Inspection warrants approved by City Council vote
Published: October 12, 2011
Lynchburg’s controversial zoning inspection warrants proposal was narrowly approved by City Council after a lengthy discussion and impassioned public hearing Tuesday night.
The ordinance will authorize zoning inspectors to seek court-ordered warrants in cases where property owners refuse an inspection. The warrants would only be allowed when inspectors are investigating violations of residential occupancy limits or unauthorized land uses.
Twenty-one people spoke against the ordinance during a hearing, decrying it as an unnecessary and unconstitutional infringement on the public’s civil liberty.
“The zoning staff says this will just be another tool in their tool box,” said Teri Spence, a Diamond Hill resident who has actively campaigned against the proposal. “I believe the tool they speak of is intimidation.”

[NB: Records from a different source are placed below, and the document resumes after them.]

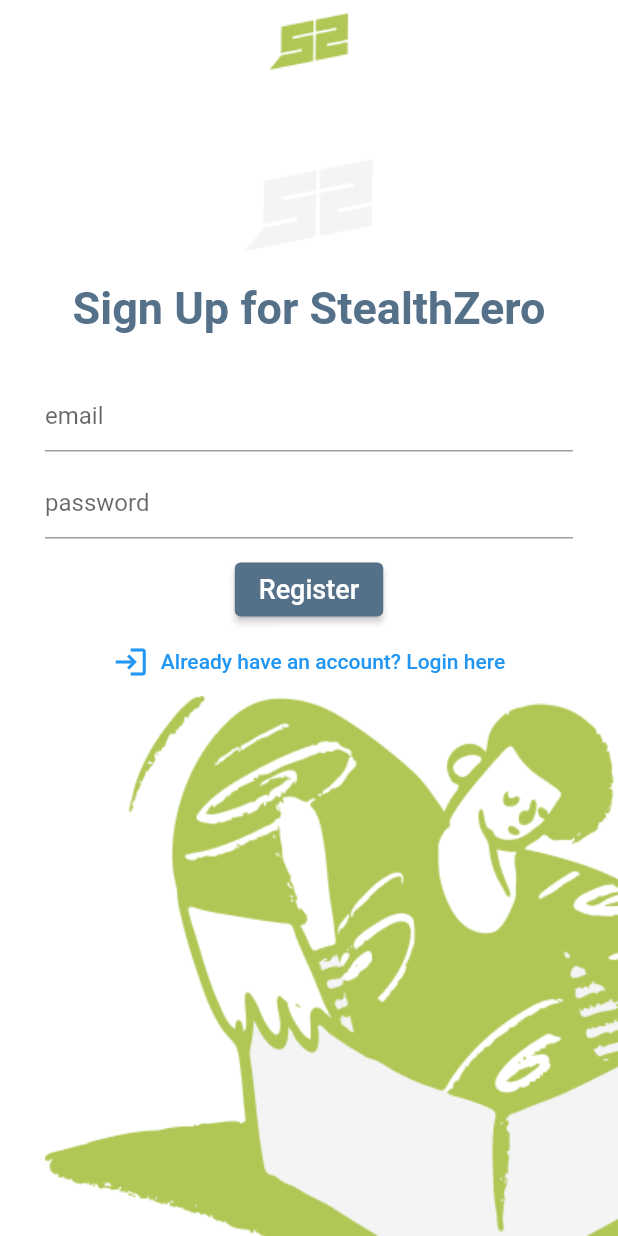
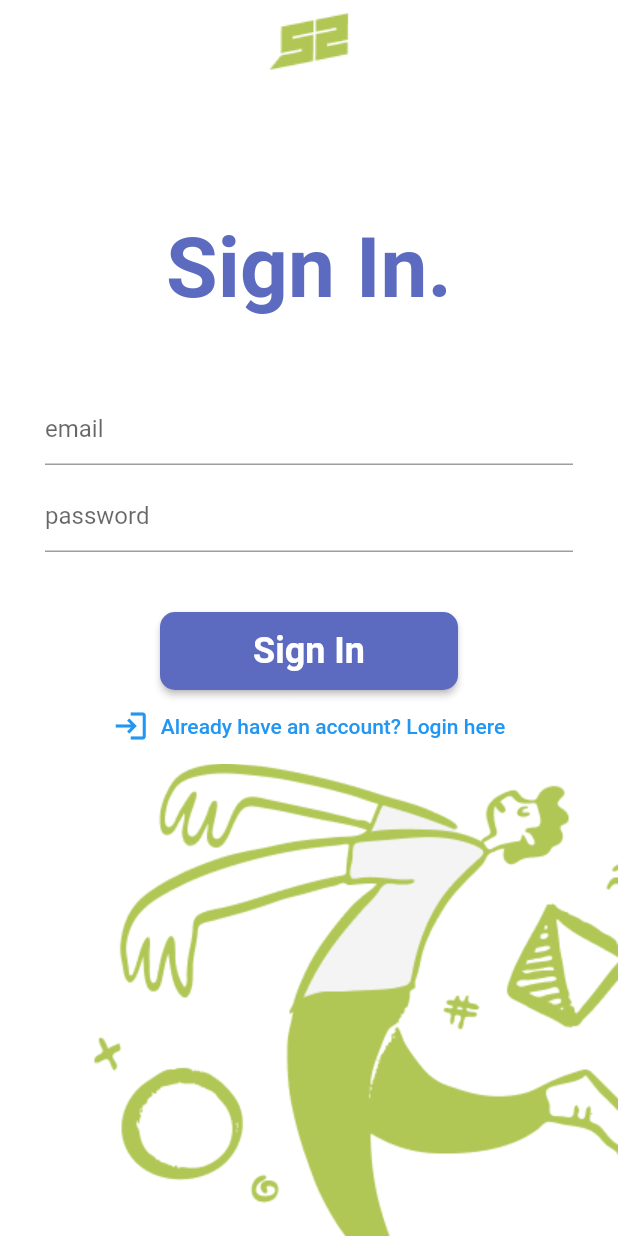
Before and after one commit to Vysakh-T/Stealth-Zero, a Flutter app: the SignIn screen opened directly, on a phone screen of 412 x 824 dp. Run offline on Flutter 3.47's test engine with Material 2 defaults, Android fonts, the phone set to English and light mode, and no system bars; our stand-ins replace firebase_auth, flutter_spinkit; accounts and stored records are empty; Roboto replaces fonts that are missing (Montserrat); project files that could hold a hidden picture were left out.

Commit message:
signin styling

```diff
--- a/lib/screens/authentication/signin.dart
+++ b/lib/screens/authentication/signin.dart
@@ -41,7 +41,8 @@
                     child: Column(
                       children: [
                         Image(
-                            image: AssetImage('assets/images/Open Doodles.png'))
+                            image:
+                                AssetImage('assets/images/Open Doodles-1.png'))
                       ],
                       mainAxisAlignment: MainAxisAlignment.end,
                       crossAxisAlignment: CrossAxisAlignment.end,
@@ -51,17 +52,18 @@
                       EdgeInsets.symmetric(vertical: 20.0, horizontal: 30.0),
                   child: Column(
                     children: [
-                      SizedBox(height: 30.0),
-                      Image(image: AssetImage('assets/images/SZlogin.png')),
-                      SizedBox(height: 20.0),
+                      SizedBox(height: 70.0),
                       Text(
-                        'Sign Up for StealthZero',
+                        'Sign In.',
                         style: TextStyle(
-                            color: Color(0xff557089),
+                            color: Colors.indigo[400],
                             fontWeight: FontWeight.bold,
                             fontFamily: 'Montserrat',
-                            fontSize: 30.0),
+                            fontSize: 56.0),
                         textAlign: TextAlign.center,
+                      ),
+                      SizedBox(
+                        height: 20,
                       ),
                       Form(
                         key: _formKey,
@@ -94,17 +96,23 @@
                                     password = val;
                                   });
                                 }),
-                            SizedBox(height: 10.0),
+                            SizedBox(height: 40.0),
                             ElevatedButton(
                               style: ElevatedButton.styleFrom(
-                                primary: Color(0xff557089),
-                              ),
+                                  primary: Colors.indigo[400],
+                                  padding: EdgeInsets.symmetric(
+                                      horizontal: 62.0, vertical: 12.0),
+                                  shape: RoundedRectangleBorder(
+                                      borderRadius: BorderRadius.all(
+                                          Radius.circular(10)))),
                               child: Text(
-                                'Register',
+                                'Sign In',
                                 style: TextStyle(
-                                    color: Colors.white,
-                                    fontFamily: 'Montserrat',
-                                    fontSize: 18.0),
+                                  color: Colors.white,
+                                  fontFamily: 'Montserrat',
+                                  fontSize: 24.0,
+                                  fontWeight: FontWeight.bold,
+                                ),
                               ),
                               onPressed: () async {
                                 if (_formKey.currentState.validate()) {
```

Opponents of the ordinance included Lynchburg Tea Party members, a real estate agent, a Romanian immigrant who likened the proposal to the domineering tactics of his home country’s government and an attorney for Liberty Counsel, who urged council to “err on the side of freedom.”
A handful of supporters also came forward Tuesday night. Six people spoke in favor of the ordinance, calling it a useful measure that would help address unsafe conditions in the city.
Katie Cyphert recounted what she described as an “unbearable” experience she had years ago with a neighbor on Rivermont Avenue.
“The people partying all night, getting out of cars with beer in their hand, the overt drug dealing,” she said, adding city administrators said they were powerless to help at the time and neighbors ended up having to devote themselves to monitoring activity and making 911 calls in hopes of ending the out-of-control behavior.
“It took months and when you live near one of these properties, it is pervasive,” she said. “… It’s all night and all weekend. It’s not fair and it’s not safe.”
After the public hearing was closed, council discussed the matter for another hour while opponents of the proposal held up a wall of signs urging them to “Vote NO.”
Perrow said while he sympathized with those battling problem neighbors, his “base-bone belief” was that personal liberty had to come first. Helgeson said the ordinance would criminalize even well meaning citizens who commit zoning violations and intruded too far into people’s privacy.
Cary said he questioned the need for such a potentially dangerous ordinance given that zoning officials have only cited two cases where they felt warrants would be useful.
“Does it make sense to adopt a new policy or ordinance based on one or two cases?” he asked. “Of course not. And while we may trust our current city officials, my experience is that government powers rarely shrink. On the contrary, they expand. That leaves this council member with serious concerns if this ordinance passes.”
The council members supporting the ordinance said they felt the revised language introduced in June provided important and adequate safeguards to ensure citizen rights are protected.
Nelson, who wrote the amendments, noted that property owners and tenants would be afforded the right to testify against warrant requests in court, an opportunity not provided in other types of legal case. He said the ordinance was written to ensure that it was only applied in intended ways.
Gillette said the city had a responsibility to protect vulnerable tenants who suffer at the hands of irresponsible landlords.
Foster said she had not supported the original version of the ordinance, but was reassured by the added checks and balances introduced since then. She also said she was persuaded by the hardships faced by people like Cyphert.
Johnson noted that his constituents in Ward II, an area that includes the inner city, are disproportionately affected by bad landlords.
He encouraged opponents to “ratchet it down a notch” and read what is being proposed.
The supporting council members also noted that the ordinance is not introducing any new zoning regulations or restrictions; it is creating another enforcement tool for existing regulations."